News bulletin 28 October

on 28 October

Welcome to the College of Nurses Aotearoa News Update.
No. 518, Wednesday 28 October 2020

Weekly news round-up of nursing and health information in New Zealand and internationally


New nursing and health programmes in Thames and Åtorohanga

Wintec will deliver Enrolled Nursing and Certificate of Health and Wellbeing programmes in Thames and Åtorohanga in 2021.


University's new nursing degree incorporates mental health skills into all nursing fields

In New Zealand all nurses are comprehensively trained, meaning nursing undergraduate programmes cover a wide range of nursing fields over three ...


NZNO Escalates Primary Health Care Strike Action

The New Zealand Nurses Organisation (NZNO) has issued a strike notice today covering some 3200 Primary Health Care (PHC) nurses and ...


Nurses to strike again after 10 months of 'fruitless' pay parity negotiations

Community nurses will strike for the second time in less than three months, to fight for pay parity with their counterparts working in hospitals.


Nurse has registration cancelled following racist social media posts

A New Plymouth Nurse who made a public post on social media saying all Māori nurses do is have meetings all day and "sit on their fat arses", has had her registration cancelled for the next two years.


I felt guilty not being in the Covid-19 trenches with my fellow nurses

OPINION: I'm a nurse with rheumatoid arthritis. I keep my condition private and most of my workmates have no idea. I come home exhausted and sore, go to bed early and then paste the smile on, ramp up the energy button and head back to work.


Managed isolation nurses 'frustrated and angry' at '20-hour' working days, staff shortages

Twenty nurses have been pulled away from other jobs around New Zealand to staff Auckland's managed isolation facilities.

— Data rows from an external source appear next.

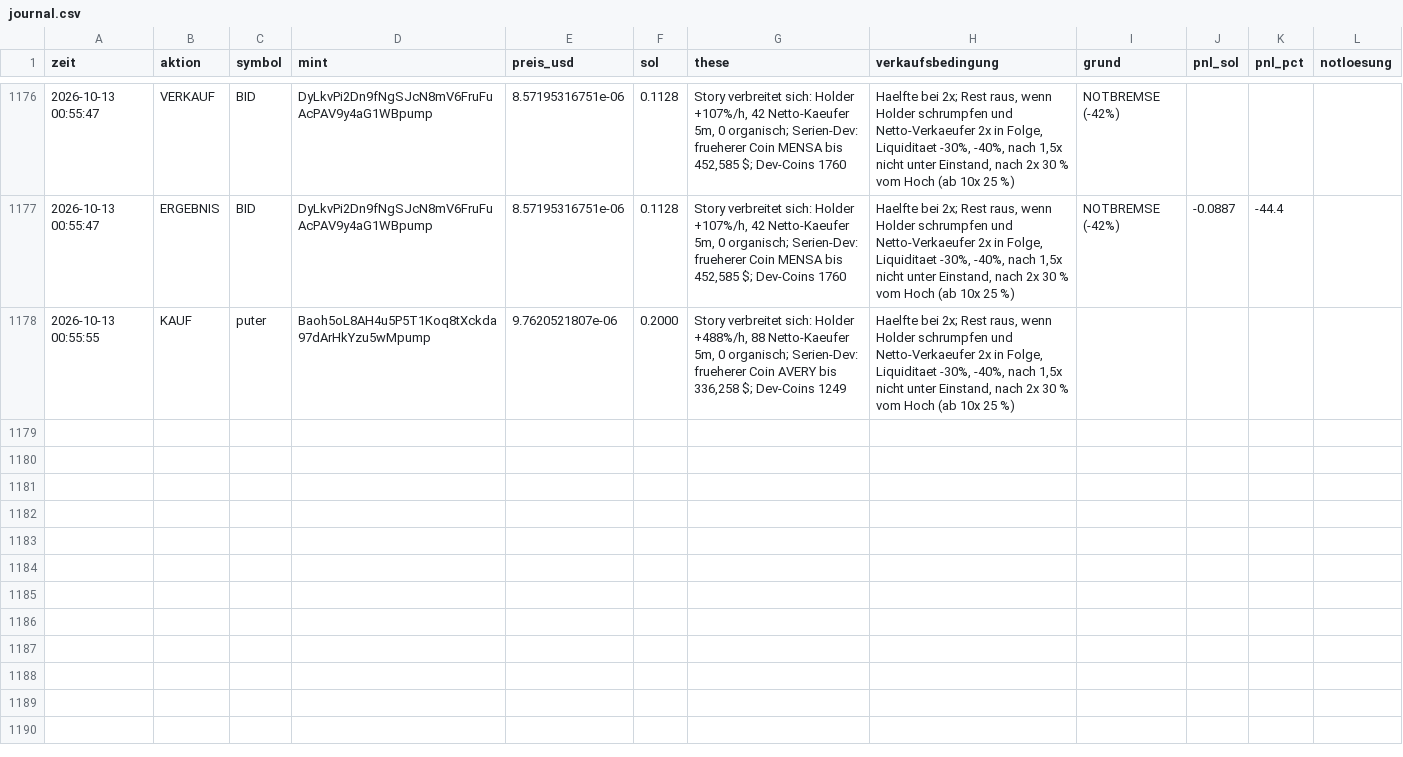
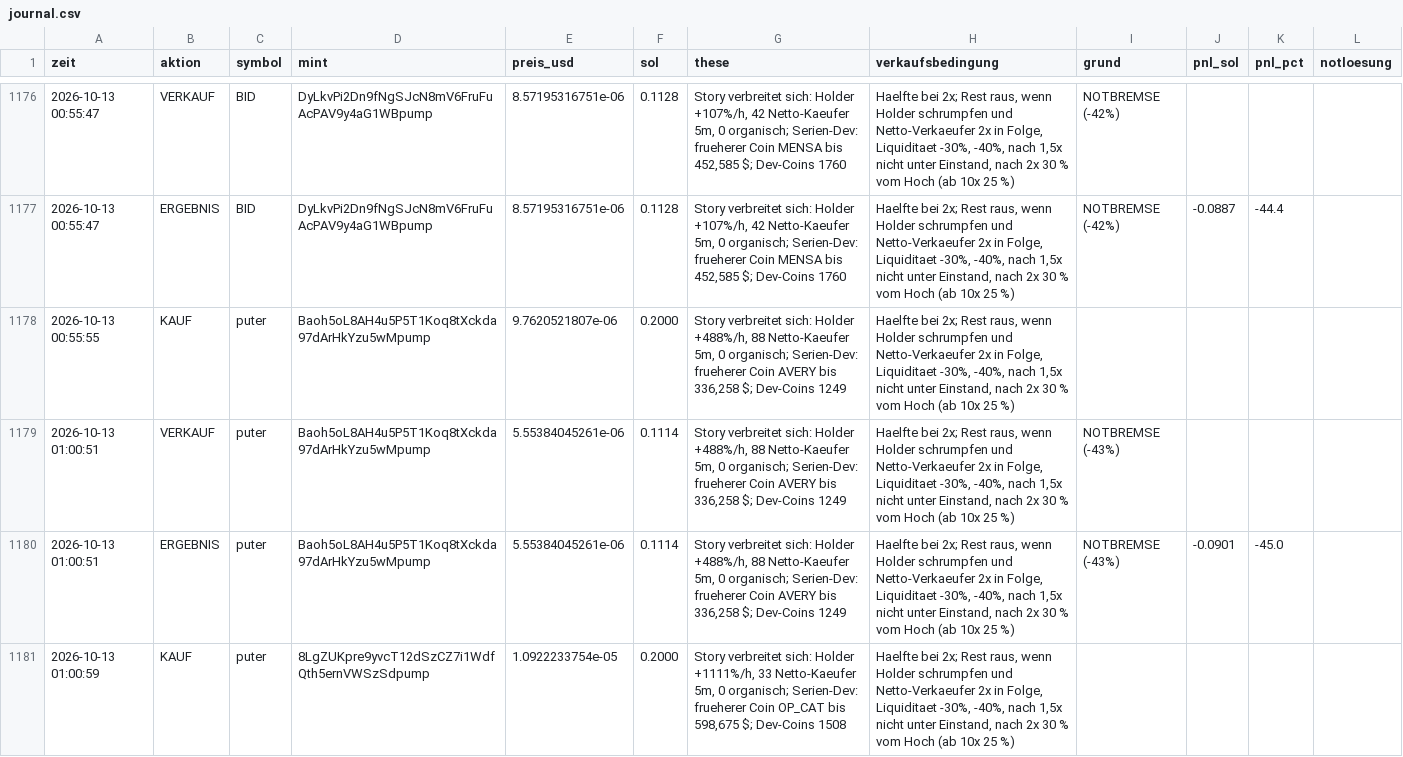
Before and after one commit to Jubosaurus/solana-meme-paperbot, a CSV file: experimente/serien_devs/journal.csv, drawn as a sheet; only a part is shown, gaps mark what is left out.

```diff
--- a/experimente/serien_devs/journal.csv
+++ b/experimente/serien_devs/journal.csv
@@ -1178 +1178,4 @@ zeit,aktion,symbol,mint,preis_usd,sol,these,verkaufsbedingung,grund,pnl_sol,pnl_
 2026-10-13 00:55:55,KAUF,puter,Baoh5oL8AH4u5P5T1Koq8tXckda97dArHkYzu5wMpump,9.7620521807e-06,0.2000,"Story verbreitet sich: Holder +488%/h, 88 Netto-Kaeufer 5m, 0 organisch; Serien-Dev: frueherer Coin AVERY bis 336,258 $; Dev-Coins 1249","Haelfte bei 2x; Rest raus, wenn Holder schrumpfen und Netto-Verkaeufer 2x in Folge, Liquiditaet -30%, -40%, nach 1,5x nicht unter Einstand, nach 2x 30 % vom Hoch (ab 10x 25 %)",,,,
+2026-10-13 01:00:51,VERKAUF,puter,Baoh5oL8AH4u5P5T1Koq8tXckda97dArHkYzu5wMpump,5.55384045261e-06,0.1114,"Story verbreitet sich: Holder +488%/h, 88 Netto-Kaeufer 5m, 0 organisch; Serien-Dev: frueherer Coin AVERY bis 336,258 $; Dev-Coins 1249","Haelfte bei 2x; Rest raus, wenn Holder schrumpfen und Netto-Verkaeufer 2x in Folge, Liquiditaet -30%, -40%, nach 1,5x nicht unter Einstand, nach 2x 30 % vom Hoch (ab 10x 25 %)",NOTBREMSE (-43%),,,
+2026-10-13 01:00:51,ERGEBNIS,puter,Baoh5oL8AH4u5P5T1Koq8tXckda97dArHkYzu5wMpump,5.55384045261e-06,0.1114,"Story verbreitet sich: Holder +488%/h, 88 Netto-Kaeufer 5m, 0 organisch; Serien-Dev: frueherer Coin AVERY bis 336,258 $; Dev-Coins 1249","Haelfte bei 2x; Rest raus, wenn Holder schrumpfen und Netto-Verkaeufer 2x in Folge, Liquiditaet -30%, -40%, nach 1,5x nicht unter Einstand, nach 2x 30 % vom Hoch (ab 10x 25 %)",NOTBREMSE (-43%),-0.0901,-45.0,
+2026-10-13 01:00:59,KAUF,puter,8LgZUKpre9yvcT12dSzCZ7i1WdfQth5ernVWSzSdpump,1.0922233754e-05,0.2000,"Story verbreitet sich: Holder +1111%/h, 33 Netto-Kaeufer 5m, 0 organisch; Serien-Dev: frueherer Coin OP_CAT bis 598,675 $; Dev-Coins 1508","Haelfte bei 2x; Rest raus, wenn Holder schrumpfen und Netto-Verkaeufer 2x in Folge, Liquiditaet -30%, -40%, nach 1,5x nicht unter Einstand, nach 2x 30 % vom Hoch (ab 10x 25 %)",,,,
```
Also changed, not shown: abgelehnt/2026-10-13.csv, flugschreiber/2026-10-13.csv, 15 other files.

Nurses say they're ...



‘That Kindness’ Review: Nurses Didn’t Sign Up for This

Stars including Marisa Tomei, Billy Porter and Rosie O’Donnell dramatize the words of real-life nurses pushed to the brink by the pandemic.


New Data Shows Nurses and Their Families are at Significantly Higher Risk for COVID-19 Infection ...

Exergen Corporation Launches Nurse Support Program to Ensure Every Nurse Has Access to an Accurate Thermometer at Home to Protect Themselves ...


Early Career Burnout Among Nurses Associated With Chronic Symptoms of Stress

Burnout early in the career of a nurse was associated with increased rates of cognitive dysfunction a decade later. These results, from a longitudinal observational study, were published in EClinical Medicine.



World 1st surgery at Tauranga Hospital could pave way to new prostate cancer treatment

A world first surgery undertaken at Tauranga Hospital could represent a major advance in the treatment of prostate cancer say medical experts.


A big few years for breast cancer treatments make a 'big difference' for patients

Changes to drug funding, advancements in treatment and accessibility to detection scans have made a “big difference” to New Zealand breast cancer patients in the last few years, says an oncologist. 



Cot death prevention in New Zealand 'stalled' by long wait for investigations

Faced with the worst cot death rate in the developed world, the NZ Government set a national target for reduction in 2017 and ramped up measures to prevent deaths. Three years on, is the Government on track? No one really knows.  



Call for data on Covid-19 health impacts'

New Zealand has not released any analysis about the negative health impacts of the Covid-19 elimination and lockdown policy.


Covid-19: A look at the handful of 'reinfection' cases appearing around the globe

For the first time, Australia is treating one of its Covid-19 cases as a rare reinfection.

During a press conference, Victoria Premier Daniel Andrews said that the Victorian man first tested positive for Covid-19 in June, and also recently returned a positive test.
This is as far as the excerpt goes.